* **Task directions**
How many lines in the material contain the string "paymentId"? Only the number is wanted.

* **Recorded information**

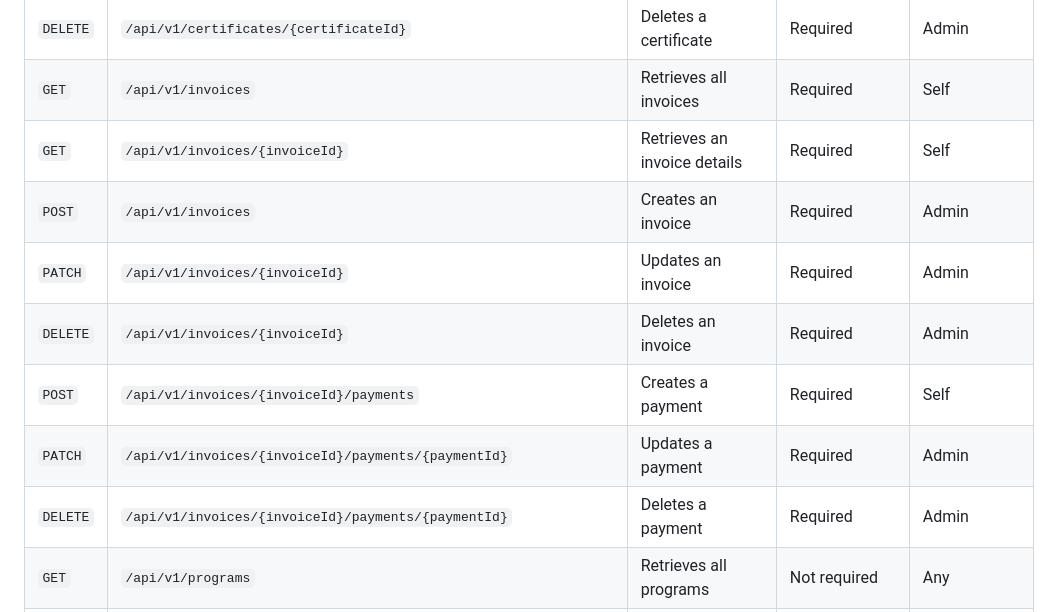
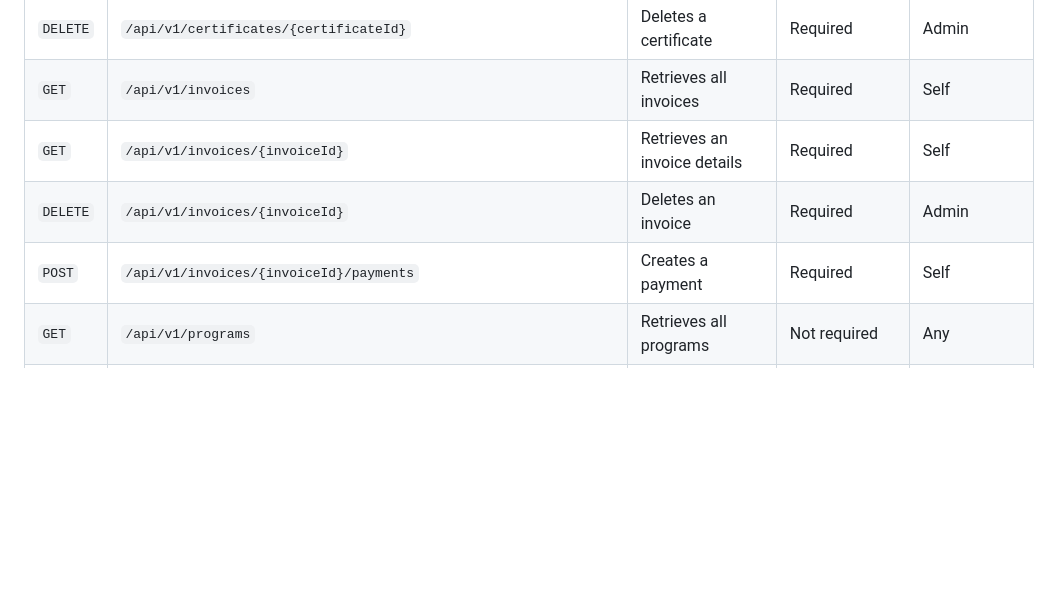
Before and after one commit to Bibbeep/Sistem-Informasi-Manajemen-Informatics-Learning-Center-Back-End, a Markdown page: docs/api-contract.md, the part around one of its changes. Drawn GitHub-style; blank space fills up the shorter version.

```diff
--- a/docs/api-contract.md
+++ b/docs/api-contract.md
@@ -27,12 +27,8 @@
 | `DELETE` | `/api/v1/certificates/{certificateId}`                           | Deletes a certificate                        | Required       | Admin         |
 | `GET`    | `/api/v1/invoices`                                               | Retrieves all invoices                       | Required       | Self          |
 | `GET`    | `/api/v1/invoices/{invoiceId}`                                   | Retrieves an invoice details                 | Required       | Self          |
-| `POST`   | `/api/v1/invoices`                                               | Creates an invoice                           | Required       | Admin         |
-| `PATCH`  | `/api/v1/invoices/{invoiceId}`                                   | Updates an invoice                           | Required       | Admin         |
 | `DELETE` | `/api/v1/invoices/{invoiceId}`                                   | Deletes an invoice                           | Required       | Admin         |
 | `POST`   | `/api/v1/invoices/{invoiceId}/payments`                          | Creates a payment                            | Required       | Self          |
-| `PATCH`  | `/api/v1/invoices/{invoiceId}/payments/{paymentId}`              | Updates a payment                            | Required       | Admin         |
-| `DELETE` | `/api/v1/invoices/{invoiceId}/payments/{paymentId}`              | Deletes a payment                            | Required       | Admin         |
 | `GET`    | `/api/v1/programs`                                               | Retrieves all programs                       | Not required   | Any           |
 | `GET`    | `/api/v1/programs/{programId}`                                   | Retrieves a program details                  | Not required   | Any           |
 | `POST`   | `/api/v1/programs`                                               | Creates a new program                        | Required       | Admin         |
```
Also changed, not shown: other parts of docs/api-contract.md (+226 -0 lines).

* **Answer to this problem**
2